** Opening INPUT RECORDS block **
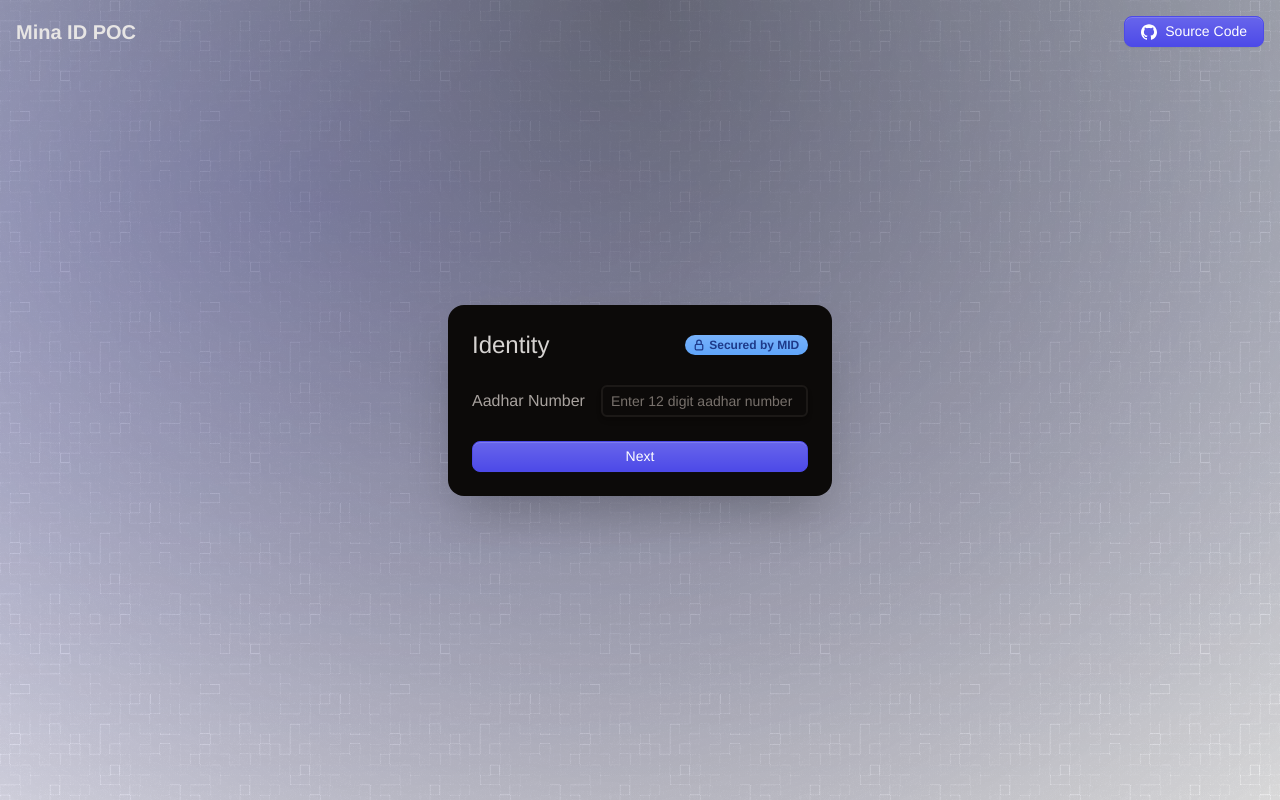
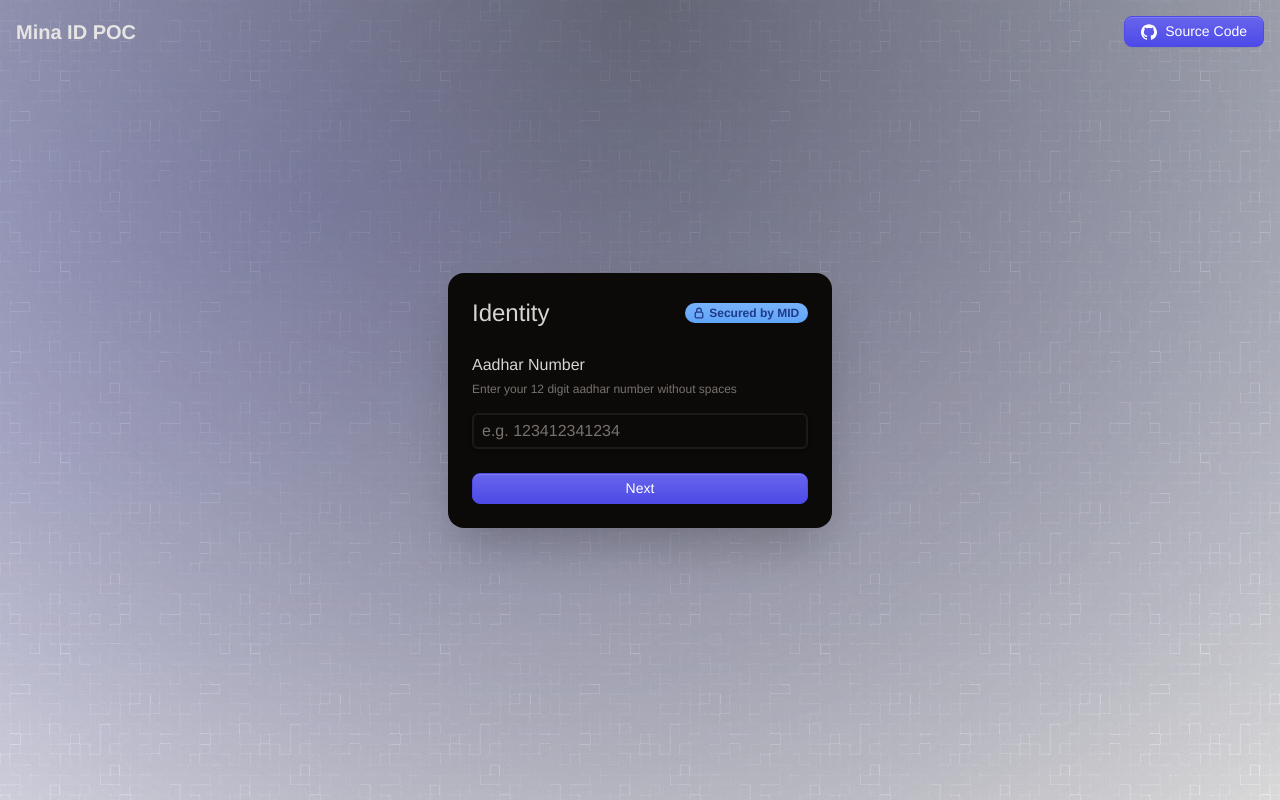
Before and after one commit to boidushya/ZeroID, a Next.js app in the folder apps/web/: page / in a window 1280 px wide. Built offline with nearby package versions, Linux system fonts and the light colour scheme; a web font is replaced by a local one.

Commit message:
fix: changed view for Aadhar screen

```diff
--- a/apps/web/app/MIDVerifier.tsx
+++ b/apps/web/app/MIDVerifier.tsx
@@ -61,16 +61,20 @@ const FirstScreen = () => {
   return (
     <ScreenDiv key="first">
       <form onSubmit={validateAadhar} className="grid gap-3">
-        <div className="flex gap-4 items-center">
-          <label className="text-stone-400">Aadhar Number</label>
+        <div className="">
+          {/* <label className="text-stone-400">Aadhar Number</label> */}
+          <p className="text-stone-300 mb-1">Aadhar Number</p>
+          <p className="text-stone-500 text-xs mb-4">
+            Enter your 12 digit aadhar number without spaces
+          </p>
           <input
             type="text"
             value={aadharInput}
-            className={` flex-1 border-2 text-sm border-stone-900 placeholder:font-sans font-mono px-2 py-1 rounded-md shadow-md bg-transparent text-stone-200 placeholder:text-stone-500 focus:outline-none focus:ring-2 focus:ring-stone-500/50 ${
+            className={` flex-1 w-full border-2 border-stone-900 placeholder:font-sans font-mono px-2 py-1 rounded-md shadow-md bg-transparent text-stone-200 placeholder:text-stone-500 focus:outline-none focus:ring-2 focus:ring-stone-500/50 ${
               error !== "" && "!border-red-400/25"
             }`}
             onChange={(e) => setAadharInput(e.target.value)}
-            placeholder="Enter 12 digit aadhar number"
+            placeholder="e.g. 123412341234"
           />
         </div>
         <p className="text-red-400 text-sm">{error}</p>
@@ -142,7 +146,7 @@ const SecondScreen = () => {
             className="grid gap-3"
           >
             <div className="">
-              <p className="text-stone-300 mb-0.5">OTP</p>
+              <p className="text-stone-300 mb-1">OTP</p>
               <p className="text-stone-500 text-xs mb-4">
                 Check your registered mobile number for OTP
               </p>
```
** Closing INPUT RECORDS block **
Print all entries exactly; skip the pictures.

> _TASK ANSWER_:
Before and after one commit to boidushya/ZeroID, a Next.js app in the folder apps/web/: page / in a window 1280 px wide. Built offline with nearby package versions, Linux system fonts and the light colour scheme; a web font is replaced by a local one.

Commit message:
fix: changed view for Aadhar screen

```diff
--- a/apps/web/app/MIDVerifier.tsx
+++ b/apps/web/app/MIDVerifier.tsx
@@ -61,16 +61,20 @@ const FirstScreen = () => {
   return (
     <ScreenDiv key="first">
       <form onSubmit={validateAadhar} className="grid gap-3">
-        <div className="flex gap-4 items-center">
-          <label className="text-stone-400">Aadhar Number</label>
+        <div className="">
+          {/* <label className="text-stone-400">Aadhar Number</label> */}
+          <p className="text-stone-300 mb-1">Aadhar Number</p>
+          <p className="text-stone-500 text-xs mb-4">
+            Enter your 12 digit aadhar number without spaces
+          </p>
           <input
             type="text"
             value={aadharInput}
-            className={` flex-1 border-2 text-sm border-stone-900 placeholder:font-sans font-mono px-2 py-1 rounded-md shadow-md bg-transparent text-stone-200 placeholder:text-stone-500 focus:outline-none focus:ring-2 focus:ring-stone-500/50 ${
+            className={` flex-1 w-full border-2 border-stone-900 placeholder:font-sans font-mono px-2 py-1 rounded-md shadow-md bg-transparent text-stone-200 placeholder:text-stone-500 focus:outline-none focus:ring-2 focus:ring-stone-500/50 ${
               error !== "" && "!border-red-400/25"
             }`}
             onChange={(e) => setAadharInput(e.target.value)}
-            placeholder="Enter 12 digit aadhar number"
+            placeholder="e.g. 123412341234"
           />
         </div>
         <p className="text-red-400 text-sm">{error}</p>
@@ -142,7 +146,7 @@ const SecondScreen = () => {
             className="grid gap-3"
           >
             <div className="">
-              <p className="text-stone-300 mb-0.5">OTP</p>
+              <p className="text-stone-300 mb-1">OTP</p>
               <p className="text-stone-500 text-xs mb-4">
                 Check your registered mobile number for OTP
               </p>
```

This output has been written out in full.